So now we look at Fornite: Battle Royale and PUBG. One’s free, one’s reduced cost. Both have unlockable cosmetic content with loot boxes, but neither of them leaves you feeling cheated as you can enjoy the games without the unlockable cosmetics. Now, the quality of the games is up for debate; I, personally, haven’t bought into the hype of the battle royale genre but I can appreciate why they’re successful. And from my limited time playing Fortnite, I’ve been rather content in match made games because they don’t employ a pay to win model. Xbox players may have felt disgruntled after the initial port of PUBG onto the console, but it still retains a decent player base.
The MOBA’s have also employed this model. Both League of Legends and DotA2 are free to play with unlockable skins for use in game. I’m ashamed to admit this, but I’ve spent over £650 during my time playing League on skins… but when you breakdown my game time it works out at less than 25p an hour. If a single-player game’s campaign lasts 10 hours (which is common) you’re paying up to £6 an hour so in comparison, so in my mind, I’ve got great value for money.
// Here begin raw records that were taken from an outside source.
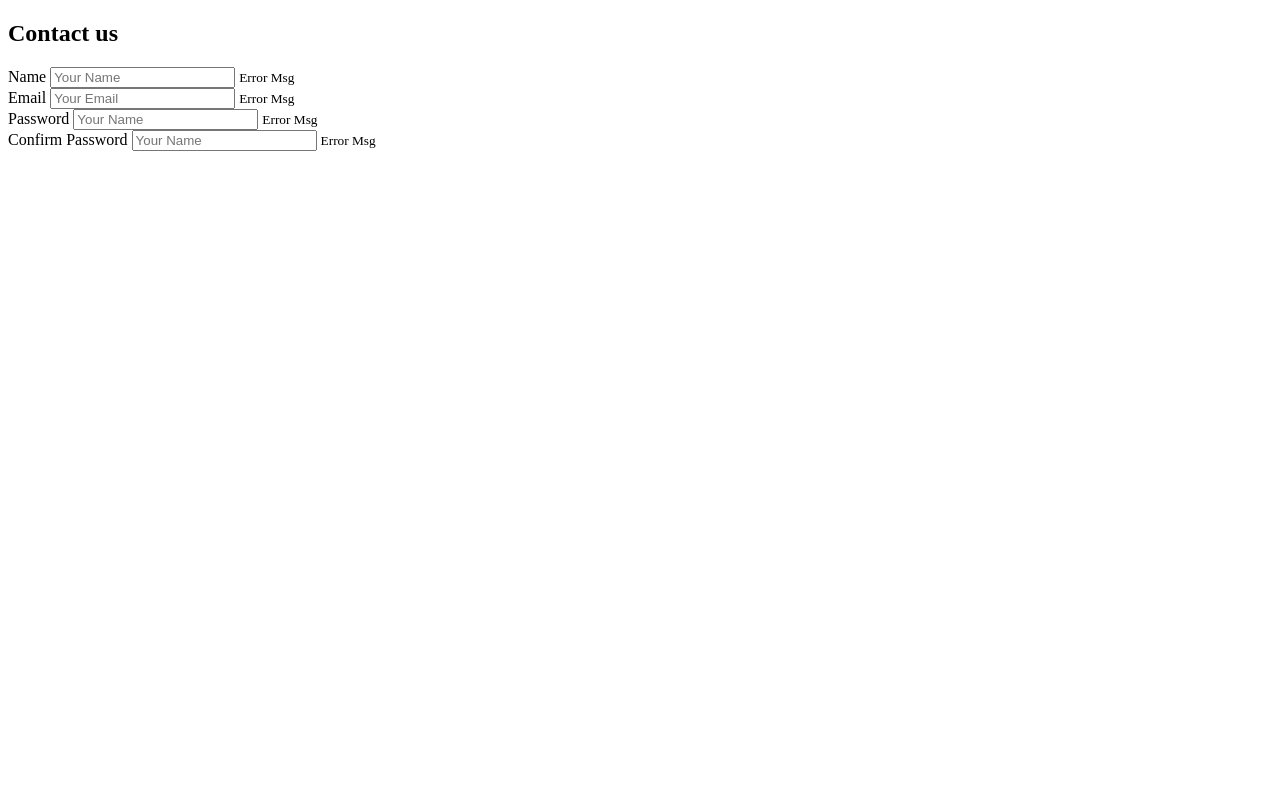
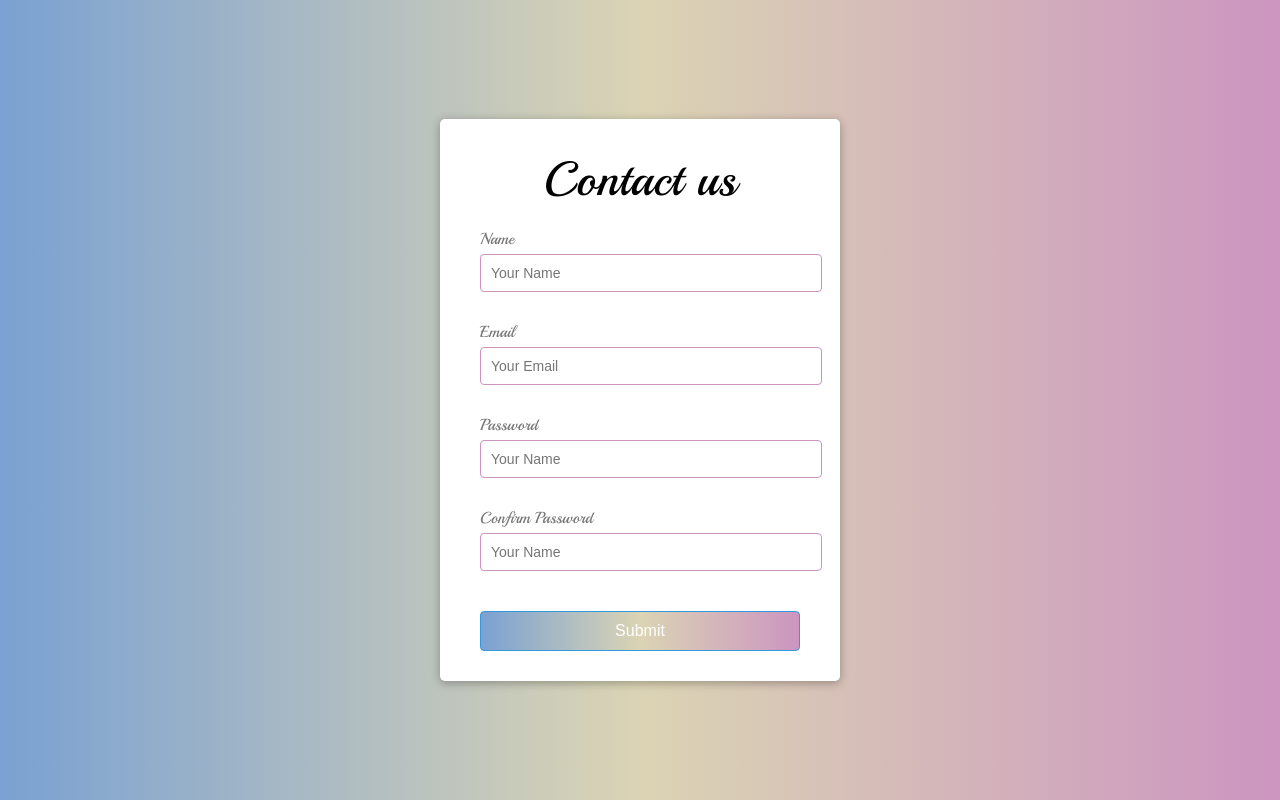
Before and after one commit to wissal92/simple-form-validator, a plain HTML site: page index.html in a window 1280 px wide. Drawn offline with Linux system fonts and the light colour scheme.

Commit message:
finish styling my form

```diff
--- a/index.html
+++ b/index.html
@@ -7,8 +7,8 @@
     <title>Form validator</title>
 </head>
 <body>
-    <div class="cotainer">
-        <form action="" id="form" class="firm">
+    <div class="container">
+        <form action="" id="form" class="form">
             <h2>Contact us</h2>
             <div class="form-control">
                 <label for="username">Name</label>
@@ -30,6 +30,7 @@
                 <input type="text" id="password-2" placeholder="Your Name">
                 <small>Error Msg</small>
             </div>
+            <input type="submit" class="button">
         </form>
     </div>
     <script src="script.js"></script>
--- a/styles.css
+++ b/styles.css
@@ -0,0 +1,95 @@
+@import url('https://fonts.googleapis.com/css?family=Playball&display=swap');
+
+:root {
+    --sucess-color: #2ecc71;
+    --error-color: #e74c3c;
+}
+
+body{
+    background: #CC95C0;  /* fallback for old browsers */
+    background: -webkit-linear-gradient(to right, #7AA1D2, #DBD4B4, #CC95C0);  /* Chrome 10-25, Safari 5.1-6 */
+    background: linear-gradient(to right, #7AA1D2, #DBD4B4, #CC95C0); /* W3C, IE 10+/ Edge, Firefox 16+, Chrome 26+, Opera 12+, Safari 7+ */
+    font-family: 'Playball', cursive;
+    display: flex;
+    align-items: center;
+    justify-content: center;
+    min-height: 100vh;
+    margin: 0;
+}
+
+.container {
+    background-color: #fff;
+    border-radius: 5px;
+    box-shadow: 0 2px 10px rgba(0, 0, 0, 0.3);
+    width: 400px;
+}
+
+.form {
+    padding: 30px 40px
+}
+
+h2 {
+    text-align: center;
+    margin: 0 0 20px;
+    font-size: 3rem;
+    font-weight: 300;
+}
+
+.form-control{
+    margin-bottom: 10px;
+    padding-bottom: 20px;
+    position: relative;
+}
+
+.form-control label {
+    color: #777;
+    display: block;
+    margin-bottom: 5px;
+}
+
+.form-control input {
+    border: 1px solid #CC95C0;
+    border-radius: 4px;
+    display: block;
+    width: 100%;
+    padding: 10px;
+    font-size: 14px;
+}
+
+.form-control input:focus {
+    outline: none;
+}
+
+.form-control.success input{
+    border-color: var(--success-color);
+}
+
+.form-control.error input{
+    border-color: var(--error-color);
+}
+
+.form-control small {
+    color: var(--error-color);
+    position: absolute;
+    bottom:0;
+    left: 0;
+    visibility: hidden;
+}
+
+.form-control.error small{
+    visibility: visible;
+}
+
+.button{
+    cursor: pointer;
+    background: -webkit-linear-gradient(to right, #7AA1D2, #DBD4B4, #CC95C0);  /* Chrome 10-25, Safari 5.1-6 */
+    background: linear-gradient(to right, #7AA1D2, #DBD4B4, #CC95C0);
+    border: 1px solid #3498db;
+    border-radius: 4px;
+    color: #fff;
+    display: block;
+    font-size: 16px;
+    padding: 10px;
+    margin-top: 20px;
+    width: 100%
+}
```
Though, there is one more factor with League that makes the difference; the game is completely free if you want it to be, I chose to spend money because I was enjoying the game.
So, let’s go back to the original point; can other games learn from these new models. I think they can. Call of Duty Black Ops 4 is rumoured to be removing a single player campaign, but without that element, should it be a full price release? In my opinion, no. It’s an annual release and unless they wish to support a thriving multiplayer scene like Valve, Riot or Blizzard (again, put pressure on the Activision side of your matrimony) they can’t keep releasing triple AAA priced releases that feel recycled with deliberately short lifespans. Sell the game for less, remove paid map packs and focus on one transaction model. Overwatch did it, why can’t you? Greed is a deadly sin, and if anything has proved that it can come back to bite you, you only have to look as far as EA with Battlefront 2.
But what do you think? Should triple AAA publishers take the risk of a reduced cost release? Can Activision learn from games like Fortnite, PUBG and CS:GO? Let us know what you think on our Facebook, Twitter or my personal handle @xnvrtom.